Schematic of brain regions that showed significantly different association with amygdala in control versus depressed individuals for Depression postThe experience of depression differs from person to person. With the aid of fMRI imaging, Dr. Davidson has been able to pinpoint dysfunctional areas of the brain and correlate them with patient’s symptoms. Under the subheading “A Brain Taxonomy of Depression,” Dr. Davidson identifies three subcategories of depression. One group of depressed patients had difficulty recovering from adversity while another group had difficulty regulating their emotions in a context-appropriate way. The third group was unable to sustain positive emotions. Different patterns of brain activity were noted for each group.

Dr. Davidson is optimistic. His book offers a questionnaire to help readers figure out their emotional “style” and gives exercises that build skills to improve brain functioning. Sufferers of depression need hope. Dr. Davidson’s excitement about what he is learning in the laboratory is palpable and his hope contagious.

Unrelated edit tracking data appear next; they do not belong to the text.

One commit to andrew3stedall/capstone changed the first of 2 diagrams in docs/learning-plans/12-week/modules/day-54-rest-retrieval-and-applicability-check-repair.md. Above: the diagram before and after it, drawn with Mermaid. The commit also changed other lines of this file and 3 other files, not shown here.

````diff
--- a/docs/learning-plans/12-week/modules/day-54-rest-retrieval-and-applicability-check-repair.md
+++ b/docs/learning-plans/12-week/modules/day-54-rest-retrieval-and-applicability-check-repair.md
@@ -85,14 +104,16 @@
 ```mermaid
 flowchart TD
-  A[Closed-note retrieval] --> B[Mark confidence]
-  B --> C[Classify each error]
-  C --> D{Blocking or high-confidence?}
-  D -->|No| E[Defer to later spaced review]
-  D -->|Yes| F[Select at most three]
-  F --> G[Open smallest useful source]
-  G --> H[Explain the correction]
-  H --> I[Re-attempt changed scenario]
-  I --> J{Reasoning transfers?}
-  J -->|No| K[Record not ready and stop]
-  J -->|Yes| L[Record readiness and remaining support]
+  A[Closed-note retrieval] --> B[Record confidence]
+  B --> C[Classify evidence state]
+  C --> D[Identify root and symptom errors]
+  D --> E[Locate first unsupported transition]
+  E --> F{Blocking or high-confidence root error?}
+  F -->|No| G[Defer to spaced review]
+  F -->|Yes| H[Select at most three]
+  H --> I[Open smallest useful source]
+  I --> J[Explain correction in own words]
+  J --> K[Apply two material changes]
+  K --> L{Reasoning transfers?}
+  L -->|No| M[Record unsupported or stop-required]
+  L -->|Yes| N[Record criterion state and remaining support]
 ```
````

Archetypal myths and brain science may seem disconnected, but each presents its own form of wisdom, one through images and story, the other through investigatory science. Demeter’s suffering, the barren land, Persephone’s descent into darkness lodge in our imagination and dreams and recommend that we look into our own lives to discover the source of our grief. Neuroscience advances our knowledge of brain anatomy and its relationship to our feelings and emotions. Each perspective provides a potentially valuable way to examine and understand our experience of depression.

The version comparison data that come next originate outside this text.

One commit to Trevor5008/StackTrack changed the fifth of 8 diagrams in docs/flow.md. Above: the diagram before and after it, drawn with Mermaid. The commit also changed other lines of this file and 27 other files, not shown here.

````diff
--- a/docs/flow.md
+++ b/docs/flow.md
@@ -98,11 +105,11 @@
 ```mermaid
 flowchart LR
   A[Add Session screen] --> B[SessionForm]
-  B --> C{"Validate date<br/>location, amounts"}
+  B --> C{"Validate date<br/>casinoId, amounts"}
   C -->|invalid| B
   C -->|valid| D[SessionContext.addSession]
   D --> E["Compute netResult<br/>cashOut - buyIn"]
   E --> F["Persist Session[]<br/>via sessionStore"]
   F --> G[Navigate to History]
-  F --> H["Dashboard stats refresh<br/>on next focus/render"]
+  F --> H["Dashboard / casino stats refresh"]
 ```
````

This post appeared in a slightly different form on Dale’s blog on Psychology Today. You can find all of Dale’s blog posts for Psychology Today at “Transcending the Past.”



You Can’t Fail at Love!

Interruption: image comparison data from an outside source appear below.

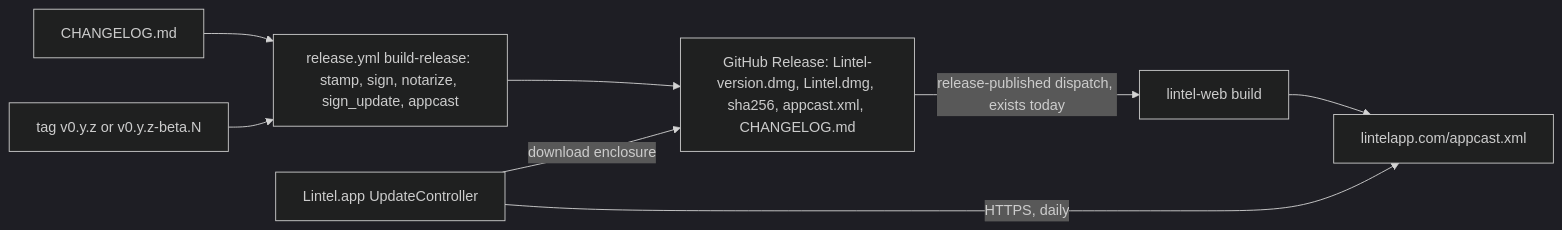
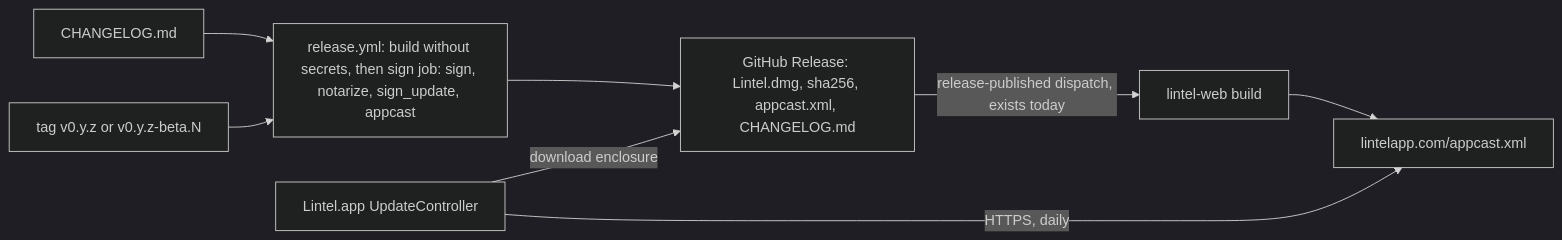
The diagram in .ai/specs/2026-11-19-updates-and-open-source-hygiene.md (mjozefiak/Pounce), drawn with Mermaid (dark theme) before and after one commit. The commit also changed other lines of this file, not shown here.

Commit message:
docs(specs): revise the updates spec after review (one DMG asset, sign job without build steps, channels, shared agent token, site contract)

````diff
--- a/.ai/specs/2026-11-19-updates-and-open-source-hygiene.md
+++ b/.ai/specs/2026-11-19-updates-and-open-source-hygiene.md
@@ -84,10 +86,10 @@
 ```mermaid
 flowchart LR
   CL[CHANGELOG.md] --> REL
-  TAG[tag v0.y.z or v0.y.z-beta.N] --> REL[release.yml build-release: stamp, sign, notarize, sign_update, appcast]
-  REL --> GH[GitHub Release: Lintel-version.dmg, Lintel.dmg, sha256, appcast.xml, CHANGELOG.md]
+  TAG[tag v0.y.z or v0.y.z-beta.N] --> REL[release.yml: build without secrets, then sign job: sign, notarize, sign_update, appcast]
+  REL --> GH[GitHub Release: Lintel.dmg, sha256, appcast.xml, CHANGELOG.md]
   GH -->|release-published dispatch, exists today| WEB[lintel-web build]
   WEB --> FEED[lintelapp.com/appcast.xml]
   APP[Lintel.app UpdateController] -->|HTTPS, daily| FEED
   APP -->|download enclosure| GH
 ```
````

Invisible by Laura Williams for Love blog post

 

February can be a tough month for love, reminding us of relationships we wish were brighter, deeper, reciprocated or still there. We’re inundated by images of couples walking on a tropical beach or canoodling under the stars. Our heads fill with comparisons, and worse, we imagine we don’t measure up, or have failed at love.

I bring you reassuring news. The words “failure” and “love” live at opposite ends of the universe. Whatever our disappointments in love, we aren’t doomed to relive them. Our minds may get stuck in unhelpful patterns, but love does not. Love isn’t fixed or static. It’s a quality of the heart, a transformative force that blasts through preconceived ideas and stale assumptions. As my wise and wonderful Buddhist teacher and acclaimed author, Sharon Salzberg, said during a recent conversation, “Love isn’t just a feeling. Love is ability.” We can develop our love skills. We can grow as students of love.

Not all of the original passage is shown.